Why? Because, as a growing body of research is finding, the way you hold your body shapes the way your mood will hold you. In other words, your posture predicts your feelings–and your work. · Go to Could simple things like stretching, smiling and sitting up actu­ally make you work better? →

Building positive relationships: 5 proven strategies from positive psychology

From Suzy Reading: There is no denying the profound effect posi­tive rela­tion­ships, or their absence, have on our well­being, health and happi­ness. Human beings have a basic need to belong – it is an evolu­tionary, biolog­ical drive. Posi­tive rela­tion­ships provide us with support in times of crisis and they amplify our joy by allowing us to share in the good times. In rela­tion­ship we expe­ri­ence love, comfort and accep­tance, adding meaning and purpose to our lives. They create for us an “upward spiral”. The more time, energy and effort we put into building more posi­tive rela­tion­ships, the more we expe­ri­ence posi­tive emotions. The happier we are the more we attract higher-quality rela­tion­ships which in turn, make us happier! It is a contin­uous posi­tive feed­back loop. Investing in building more posi­tive rela­tion­ships is one of the most powerful strate­gies to boost happi­ness. · Go to Building posi­tive rela­tion­ships: 5 proven strate­gies from posi­tive psychology →

Five reasons to focus on flow

From Bridget Grenville-Cleave at Posi­tive Psychology News Daily: In our Posi­tive Psychology Master­classes, we frequently discuss with partic­i­pants the rela­tive merits of flow (also known as engage­ment or absorp­tion) and posi­tive emotions as routes to happi­ness. Based on our indi­vidual expe­ri­ences we all have different perspec­tives. Some put their money firmly on posi­tive emotion being a supe­rior source of happi­ness. The work of Barbara Fredrickson on the Broaden-and-Build theory of posi­tive emotions has opened our eyes to the possi­bility that posi­tive emotions are more impor­tant than we have tradi­tion­ally thought. They don’t just make us feel good, they do us good too. But the more I learn about it, the more I think that the impor­tance of flow as a source of well-being is vastly under­stated.

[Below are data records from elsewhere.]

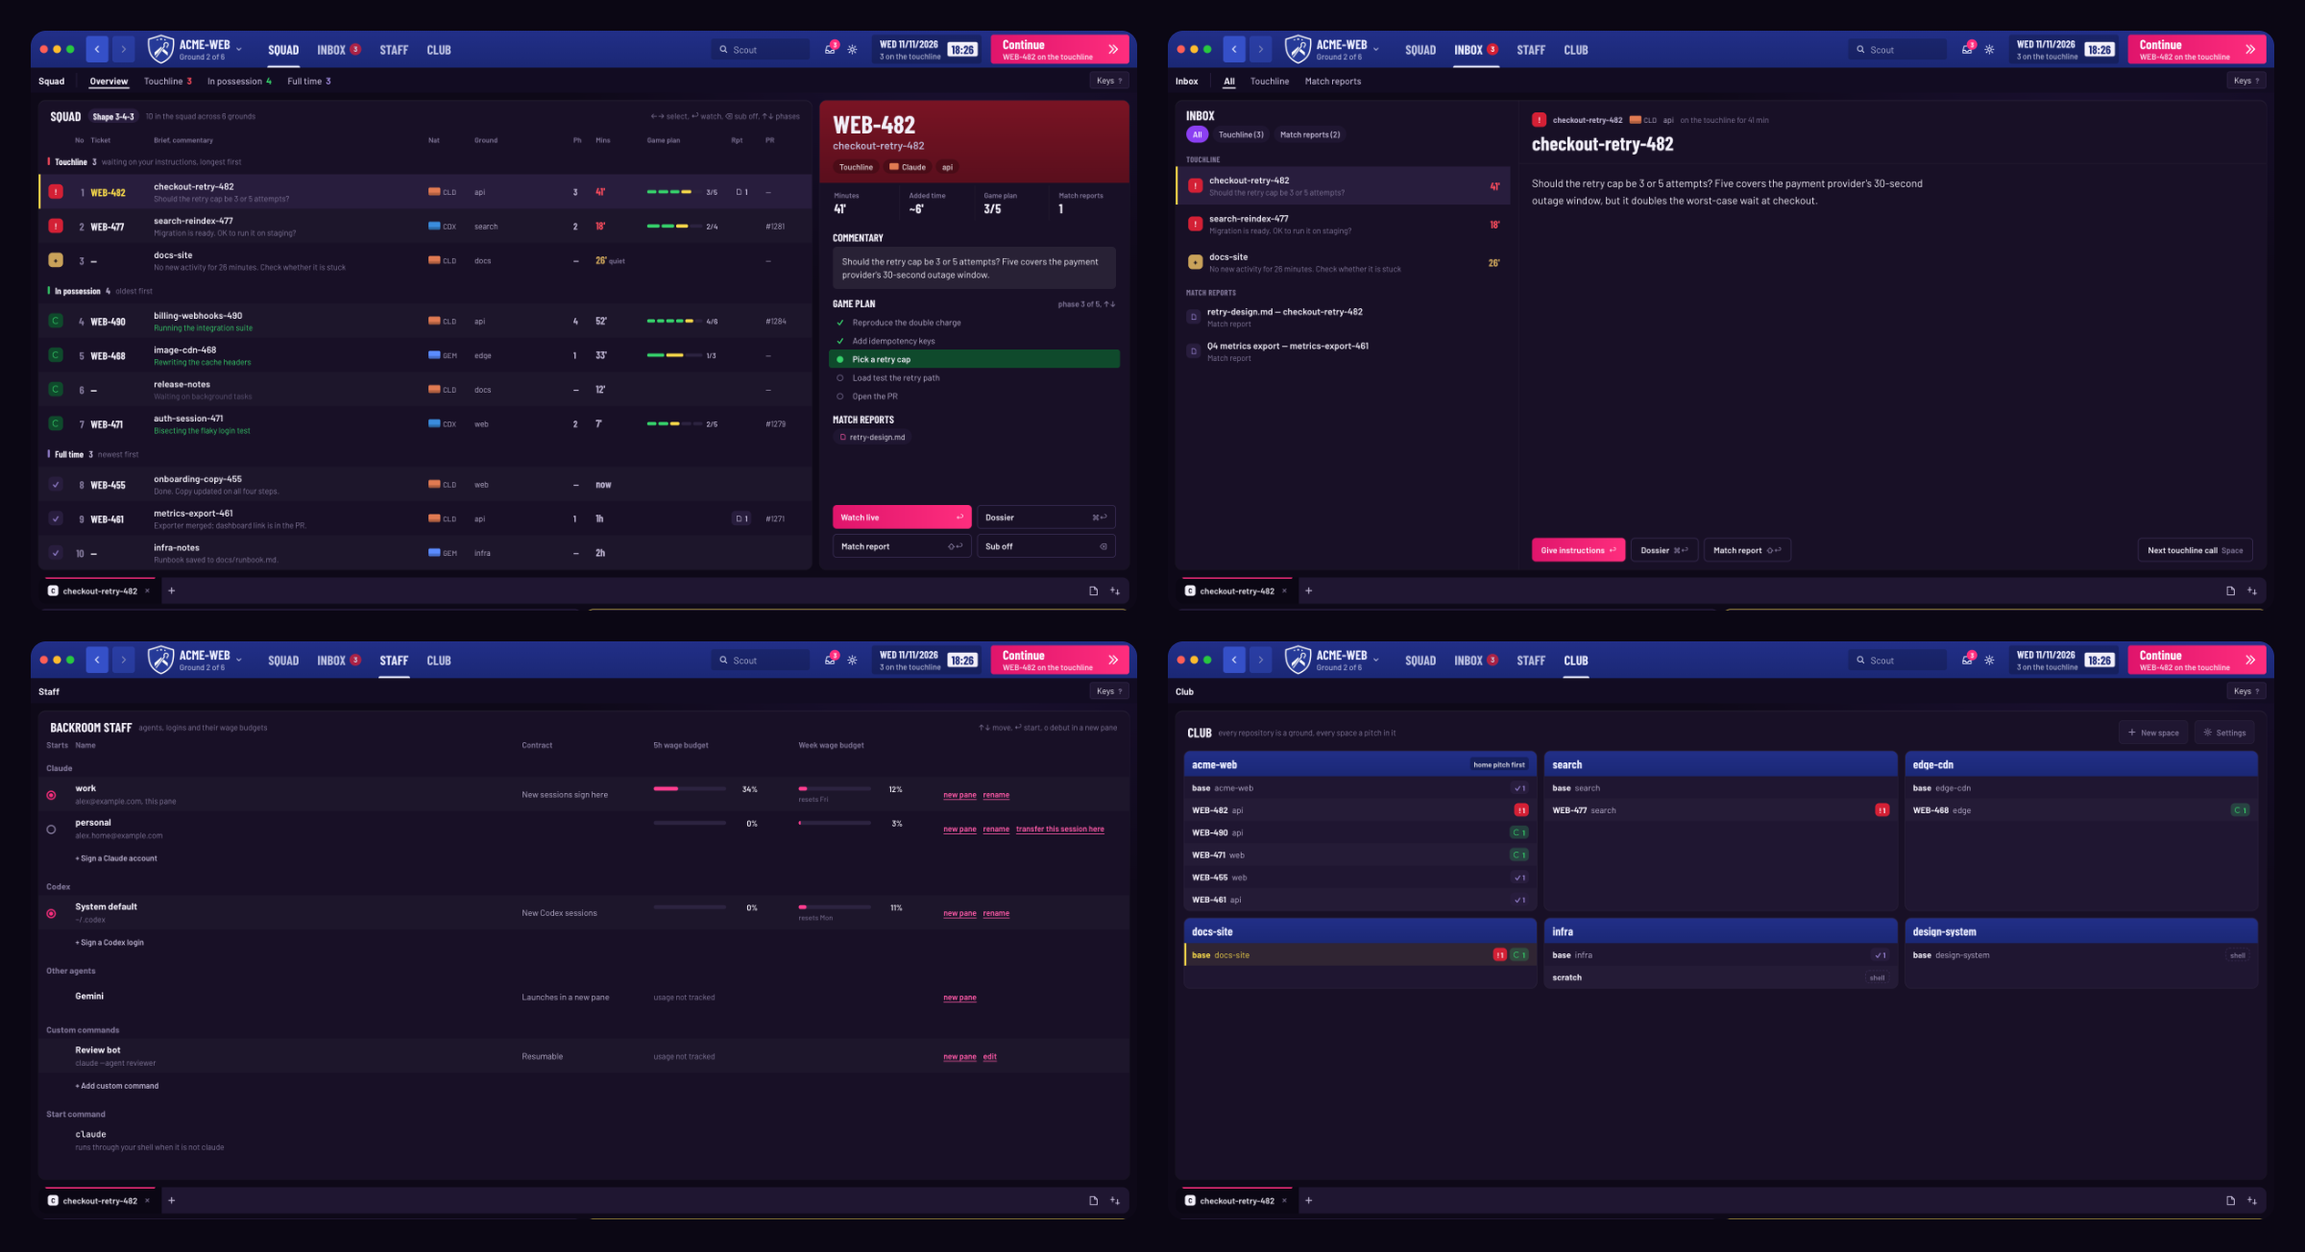
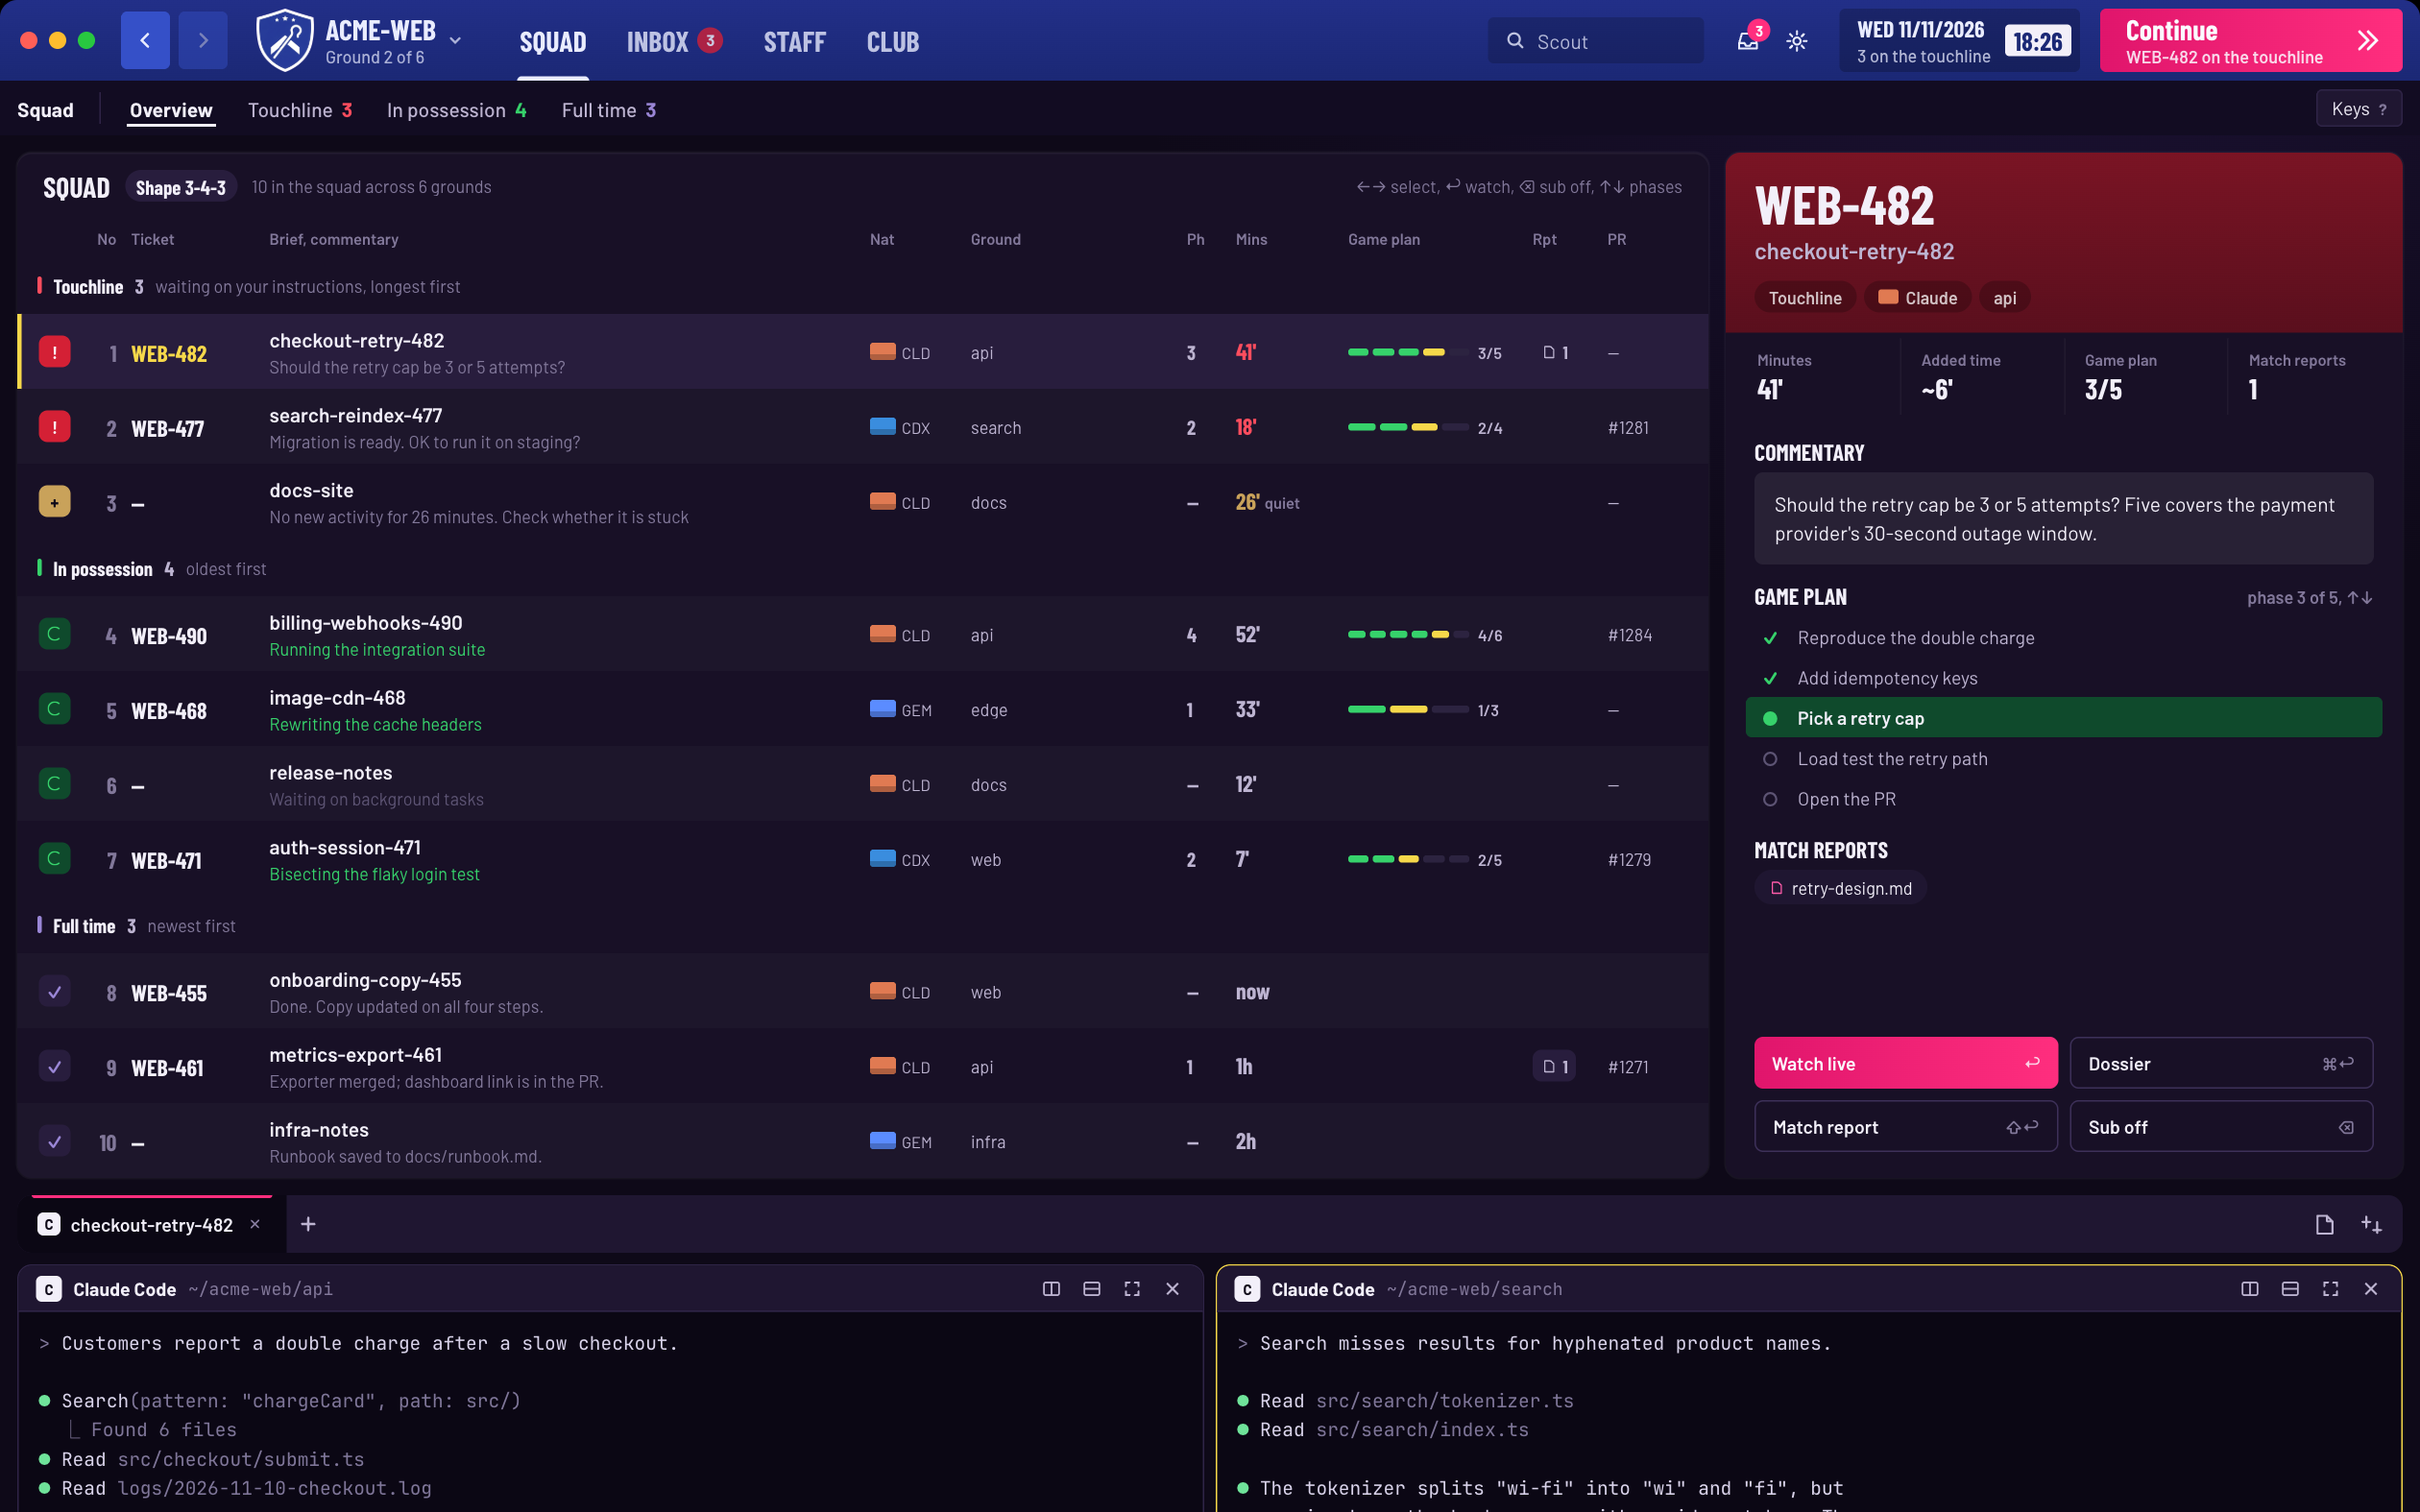
docs: 갤러리 카드 비율에 맞춘 Squad 미리보기와 화면 캡처 위치 조정

diff --git a/README.md b/README.md
@@ -4,9 +4,30 @@ A Football Manager 27-styled layout for [Herdr](https://herdr.dev). Claude Code,
 
 The data, grouping, actions and keys are forked from the author's own chiikawa-cards layout.
 
-![FM27: the Squad, Inbox, Staff and Club screens](preview.png)
+![FM27: the Squad screen](preview.png)
 
 The screenshots use made-up sessions and terminals, rendered by `art/render.mjs` from `art/preview.html`, a sample-data copy of the window.
+
+## Screens
+
+- **Squad**. The match table (left) and the selected session's player overview (right). The table groups sessions into *Touchline* (needs you), *In possession* (working) and *Full time* (done, four shown with "+N more at full time"); a stall joins the touchline as a *Stoppage*.
+
+  ![FM27: the Squad screen with the live terminals](art/shots/squad.png)
+
+- **Inbox**. The touchline calls and match reports on the left, the picked session's or report's body on the right, and the action row underneath. Filter chips *All*, *Touchline (n)*, *Match reports (n)*; with no rows the body is the calm empty state: "Nothing on the touchline".
+
+  ![FM27: the Inbox screen](art/shots/inbox.png)
+
+- **Staff**. The backroom: every Claude and Codex login, the custom commands and the Claude start command. The radio marks the login new sessions start under, the 5h and week windows read as wage budgets, and **Continue this session as** is *Transfer this session here*.
+
+  ![FM27: the Staff screen](art/shots/staff.png)
+
+- **Club**. Every git repository is a ground and every space a pitch in it, one row per space with the crew's status pills. A click selects a space, a drag (or ⌥↑/⌥↓) reorders it inside its ground, a right-click opens Herdr's space menu, and the chrome's crest opens the same list as a dropdown.
+
+  ![FM27: the Club screen](art/shots/club.png)
+
+
+Below the screens the **live** block is always there: the tabs bar and the active terminal. **Editor** panes are optional and come from `hv`.
 
 ## Add it
 
@@ -69,27 +90,6 @@ The Dossier's Jira and Slack rows and the repository prefixes `fm-squad` recogni
 - `repos` — the repository prefixes a session folder may start with (`shop-<rest>-<TICKET>`); the prefix is stripped from a row's ground. Without it no folder is read as a repository.
 
 A missing or invalid file reads as if it were absent, and nothing appears in the notice bar.
-
-## Screens
-
-- **Squad**. The match table (left) and the selected session's player overview (right). The table groups sessions into *Touchline* (needs you), *In possession* (working) and *Full time* (done, four shown with "+N more at full time"); a stall joins the touchline as a *Stoppage*.
-
-  ![FM27: the Squad screen with the live terminals](art/shots/squad.png)
-
-- **Inbox**. The touchline calls and match reports on the left, the picked session's or report's body on the right, and the action row underneath. Filter chips *All*, *Touchline (n)*, *Match reports (n)*; with no rows the body is the calm empty state: "Nothing on the touchline".
-
-  ![FM27: the Inbox screen](art/shots/inbox.png)
-
-- **Staff**. The backroom: every Claude and Codex login, the custom commands and the Claude start command. The radio marks the login new sessions start under, the 5h and week windows read as wage budgets, and **Continue this session as** is *Transfer this session here*.
-
-  ![FM27: the Staff screen](art/shots/staff.png)
-
-- **Club**. Every git repository is a ground and every space a pitch in it, one row per space with the crew's status pills. A click selects a space, a drag (or ⌥↑/⌥↓) reorders it inside its ground, a right-click opens Herdr's space menu, and the chrome's crest opens the same list as a dropdown.
-
-  ![FM27: the Club screen](art/shots/club.png)
-
-
-Below the screens the **live** block is always there: the tabs bar and the active terminal. **Editor** panes are optional and come from `hv`.
 
 ## Keys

The best moments in our lives are not the passive, recep­tive, relaxing times… The best moments usually occur if a person’s body or mind is stretched to its limits in a volun­tary effort to accom­plish some­thing diffi­cult and worth­while. Optimal expe­ri­ence is thus some­thing we make happen.” (Csik­szent­mi­halyi, 1992, p.3) · Go to Five reasons to focus on flow →

  • What is your positivity ratio?

What is your positivity ratio?

In a 2005 article in American Psychologist, Barbara Fredrickson and Marcial Losada suggest that ratios of positive to negative emotions above about 3-to-1 and below about 11-to-1 are what humans need to flourish. In separate research studies — Fredrickson on positive emotions and Losada on characteristics of high-performing business teams — each found a 3.0 tipping-point.

Want to boost your happiness? Control your exit

From Gretchen Rubin: It means, always be able to leave when you want. Drive your­self to a party instead of getting a ride, so you can leave when you’re ready. Try to go to someone else’s house, or a public place, instead of having people over to your house, because there’s nothing worse than seeing someone lean back and cross their legs when you’re ready to go to bed. Or else have people over to your house before some event – before a dinner reser­va­tion or a movie – so you have to leave by a certain time. · Go to Want to boost your happi­ness? Control your exit →

Instead of asking, “How’s it going?” try this instead

From Tim Sanders: Talking about how bad the economy is consti­tutes a side­ways conver­sa­tion. You cannot be afraid enough of the future to make it better — in fact, you’ll often make it worse. Dale Carnegie trained his YMCA students in the 30’s to ignite posi­tive conver­sa­tions by opening with “what’s the good word?”.  It changes the conver­sa­tion, the mood and the direc­tion of the talk. You could also ask people the following: What are enthused about these days? What are your working on these days? Tell me some­thing inter­esting, I’m dying to hear about some­thing new and cool. · Go to Instead of asking, “How’s it going?” try this instead →